What to work on
Write out the records in full, exactly as given, but without the images.

---- Supplied data

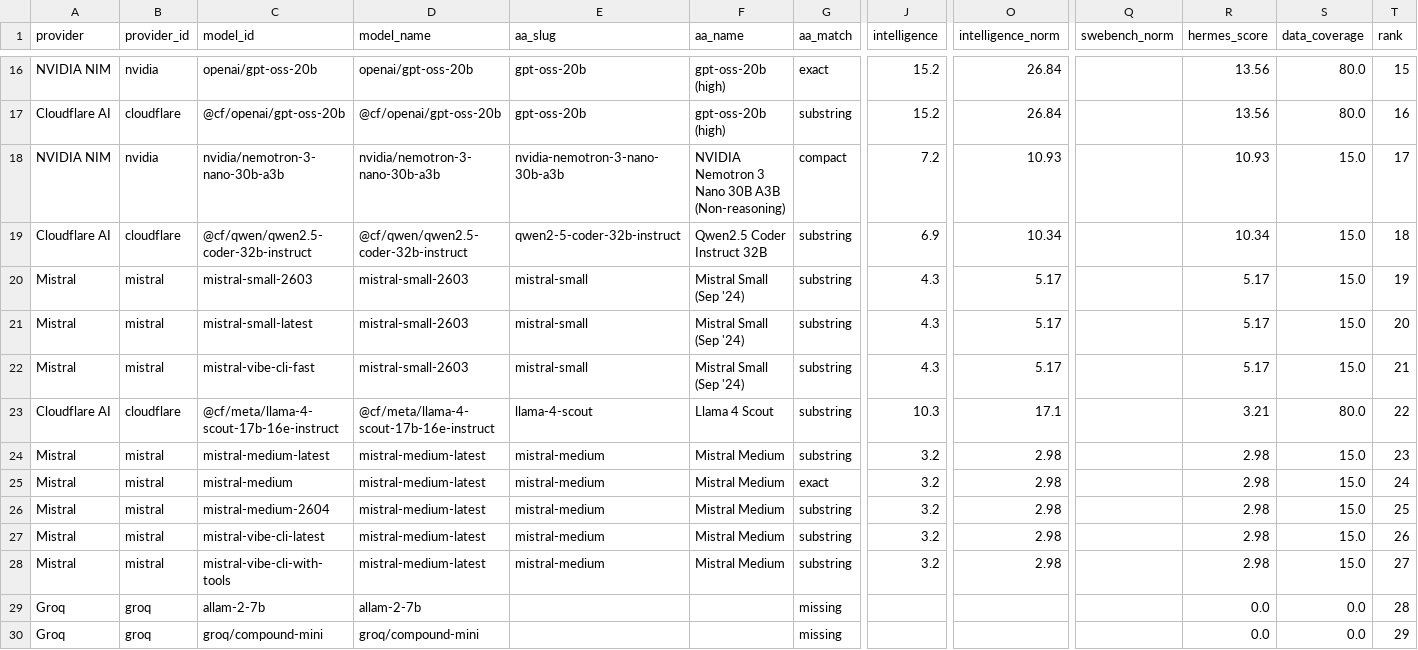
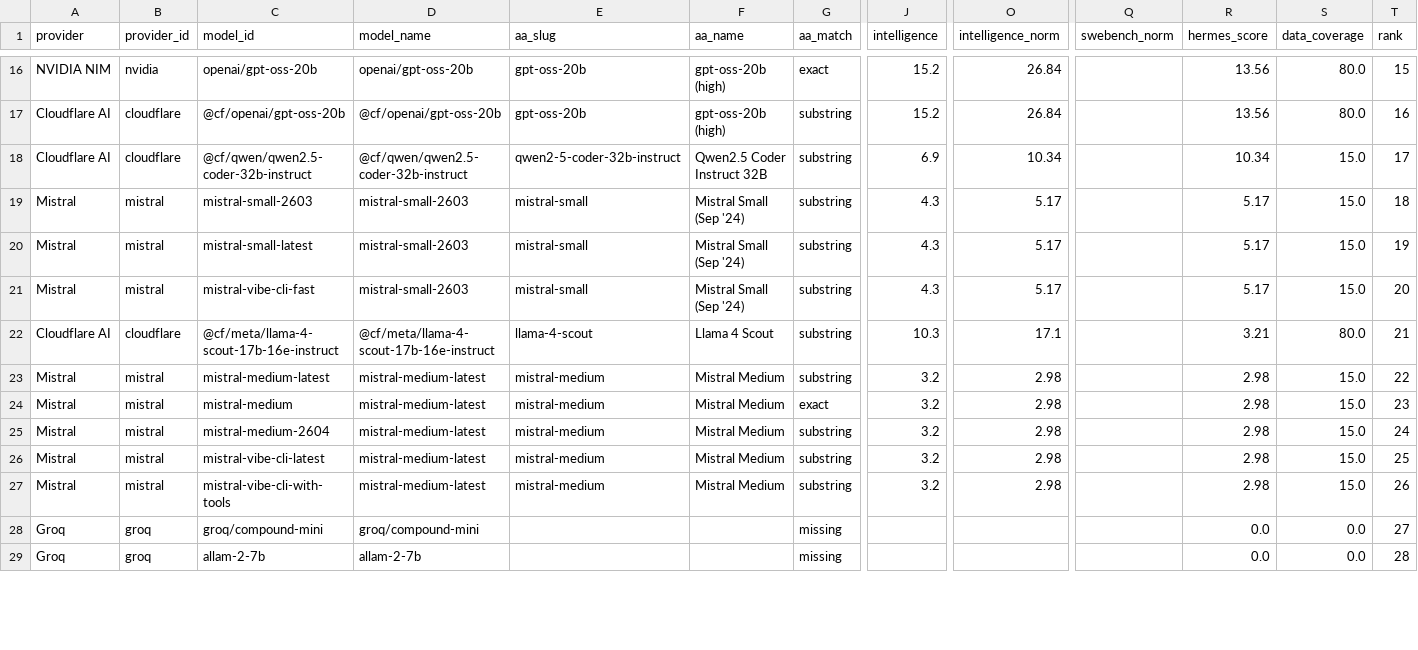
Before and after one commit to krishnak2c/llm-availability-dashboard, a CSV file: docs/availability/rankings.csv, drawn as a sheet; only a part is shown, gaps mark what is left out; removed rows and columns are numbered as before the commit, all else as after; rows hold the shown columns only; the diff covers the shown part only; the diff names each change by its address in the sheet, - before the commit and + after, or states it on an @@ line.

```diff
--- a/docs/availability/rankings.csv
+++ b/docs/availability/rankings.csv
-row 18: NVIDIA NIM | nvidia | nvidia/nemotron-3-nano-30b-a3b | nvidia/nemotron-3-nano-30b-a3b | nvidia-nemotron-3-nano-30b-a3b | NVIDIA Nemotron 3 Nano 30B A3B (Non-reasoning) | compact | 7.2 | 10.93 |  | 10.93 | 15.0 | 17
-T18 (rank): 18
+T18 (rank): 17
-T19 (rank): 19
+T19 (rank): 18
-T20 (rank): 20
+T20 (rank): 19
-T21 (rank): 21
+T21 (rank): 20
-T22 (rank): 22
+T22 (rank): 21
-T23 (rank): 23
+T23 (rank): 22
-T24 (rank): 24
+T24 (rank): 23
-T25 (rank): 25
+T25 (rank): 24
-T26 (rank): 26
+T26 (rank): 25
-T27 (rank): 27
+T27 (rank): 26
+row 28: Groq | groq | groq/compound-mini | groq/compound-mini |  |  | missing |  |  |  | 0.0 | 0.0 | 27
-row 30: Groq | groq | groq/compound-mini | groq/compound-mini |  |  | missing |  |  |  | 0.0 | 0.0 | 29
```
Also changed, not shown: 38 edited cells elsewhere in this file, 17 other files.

--------

The answer
Before and after one commit to krishnak2c/llm-availability-dashboard, a CSV file: docs/availability/rankings.csv, drawn as a sheet; only a part is shown, gaps mark what is left out; removed rows and columns are numbered as before the commit, all else as after; rows hold the shown columns only; the diff covers the shown part only; the diff names each change by its address in the sheet, - before the commit and + after, or states it on an @@ line.

```diff
--- a/docs/availability/rankings.csv
+++ b/docs/availability/rankings.csv
-row 18: NVIDIA NIM | nvidia | nvidia/nemotron-3-nano-30b-a3b | nvidia/nemotron-3-nano-30b-a3b | nvidia-nemotron-3-nano-30b-a3b | NVIDIA Nemotron 3 Nano 30B A3B (Non-reasoning) | compact | 7.2 | 10.93 |  | 10.93 | 15.0 | 17
-T18 (rank): 18
+T18 (rank): 17
-T19 (rank): 19
+T19 (rank): 18
-T20 (rank): 20
+T20 (rank): 19
-T21 (rank): 21
+T21 (rank): 20
-T22 (rank): 22
+T22 (rank): 21
-T23 (rank): 23
+T23 (rank): 22
-T24 (rank): 24
+T24 (rank): 23
-T25 (rank): 25
+T25 (rank): 24
-T26 (rank): 26
+T26 (rank): 25
-T27 (rank): 27
+T27 (rank): 26
+row 28: Groq | groq | groq/compound-mini | groq/compound-mini |  |  | missing |  |  |  | 0.0 | 0.0 | 27
-row 30: Groq | groq | groq/compound-mini | groq/compound-mini |  |  | missing |  |  |  | 0.0 | 0.0 | 29
```
Also changed, not shown: 38 edited cells elsewhere in this file, 17 other files.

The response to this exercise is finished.